And, of course, I can’t console folks with the promise that they will turn around – we don’t know when or if strategies will ever reverse course. We have the historical record as evidence and a strong theory, but as far as the future goes, promises are hard to make, especially in a regulated industry like ours.
But here’s an example of a strategy that we don’t pursue that had a tough time in 2008 but came roaring back in the following years. The strategy, known as portable alpha, is pretty clever. Here’s the idea in a nutshell: instead of buying a portfolio of stocks that track the S&P 500 like Vanguard, buy S&P 500 futures contracts, which should get you the same result.
Since futures contracts have embedded leverage in them, you don’t need to spend $100 of cash to get $100 of market exposure, like you do when you buy the individual stocks. Instead, you may spend something on the order of $20, which leaves $80 free for other purposes.
If you can take that $80 and buy bonds that earn more than the financing costs embedded in the futures contract, you’ve made more productive use of your money (there are a lot more details here, but this is the basic idea).
There’s at least one fund out there that does this in a large scale way, and it’s run by PIMCO, so it’s a fair bet that they will do a reasonably good job with the bond portion of the portfolio. We don’t use their funds because they tend to be expensive black boxes, but on average, the results have been good over the long run.
The following chart shows a snapshot of the results for their portable alpha fund that follows the S&P 500:
You can see in the picture that PIMCO outperforms a little bit from the inception of the fund in 2002 until the 2008 financial crisis, falls and then sharply outperforms in the following years. I like to isolate the outperformance to get a better feel for it, which is what the following chart shows:
In this chart, the problem in the 2008 financial crisis is more acute, all of the cumulative excess return since the inception of the fund is swept away in a short time period. If it was 2008, you can’t see how good things get from there and that you should hold on.

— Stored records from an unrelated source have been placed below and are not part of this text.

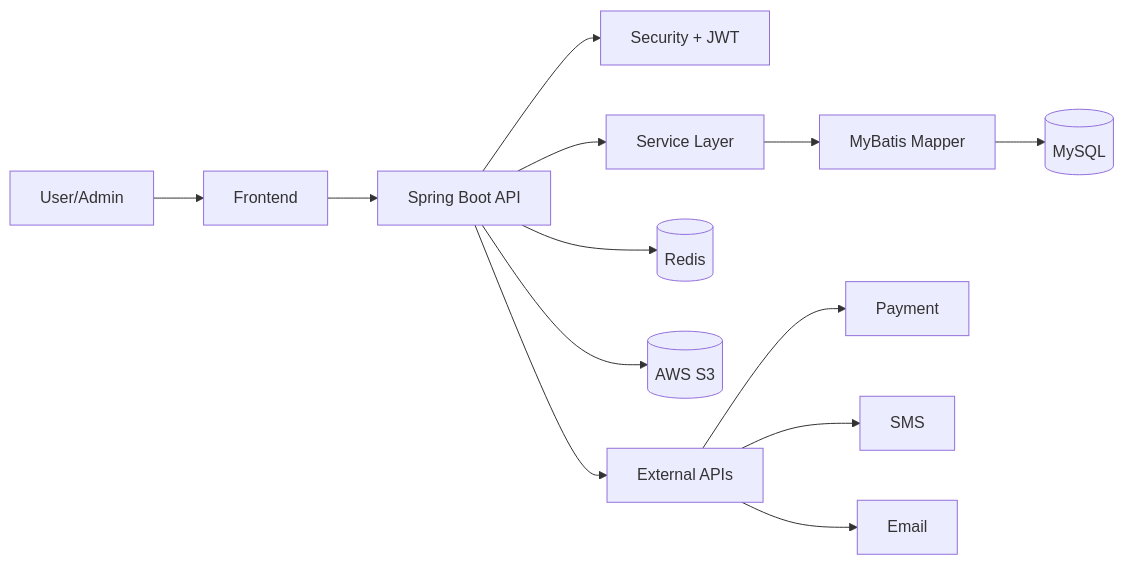
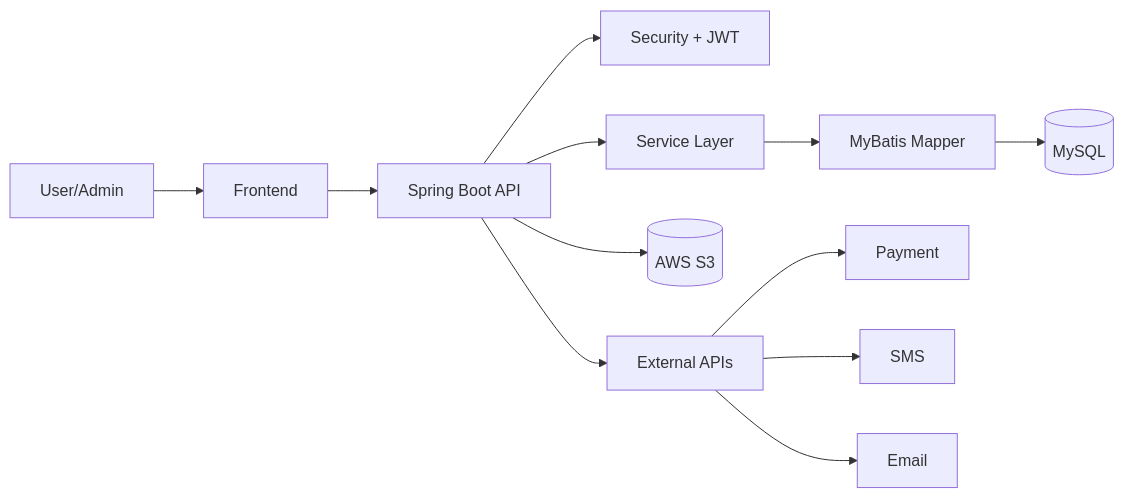
The diagram in README.md (mjkang4416/MIDNEAR_BACKEND), drawn with Mermaid before and after one commit. The commit also changed other lines of this file, not shown here.

````diff
--- a/README.md
+++ b/README.md
@@ -62,15 +74,14 @@
 ```mermaid
 flowchart LR
     User[User/Admin] --> FE[Frontend]
     FE --> API[Spring Boot API]
     API --> SEC[Security + JWT]
     API --> SERVICE[Service Layer]
     SERVICE --> MAPPER[MyBatis Mapper]
     MAPPER --> DB[(MySQL)]
-    API --> REDIS[(Redis)]
     API --> S3[(AWS S3)]
     API --> EXT[External APIs]
     EXT --> PAY[Payment]
     EXT --> SMS[SMS]
     EXT --> MAIL[Email]
 ```
````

Another way to see how haywire things got for this fund in 2008 is by looking at a metric called tracking error. I need to do a piece on this to explain it more fully, but basically it shows how much a fund tends to deviate from a benchmark.
In this case, in the early years, the fund doesn’t stray from its benchmark by more than a percent in any given month, but in 2008, the returns are markedly different – four times more by this measure. Who had the temerity to stick with this fund during this dark period?
We wouldn’t have because we don’t like the black box nature of the bond fund that has 80 percent of the money. We do have the nerve to stick with value (and the other things that aren’t working right now) because we think the data is strong and the theory for why value should work is sensible.
Whether or not we believe isn’t necessarily the question, though, it’s whether clients believe. I hope that you feel like you’re getting enough of an education from your team at Acropolis, but if you have any questions in private or questions to be answered for all of the readers, let me know and I will put answering your question at the top of my writing agenda.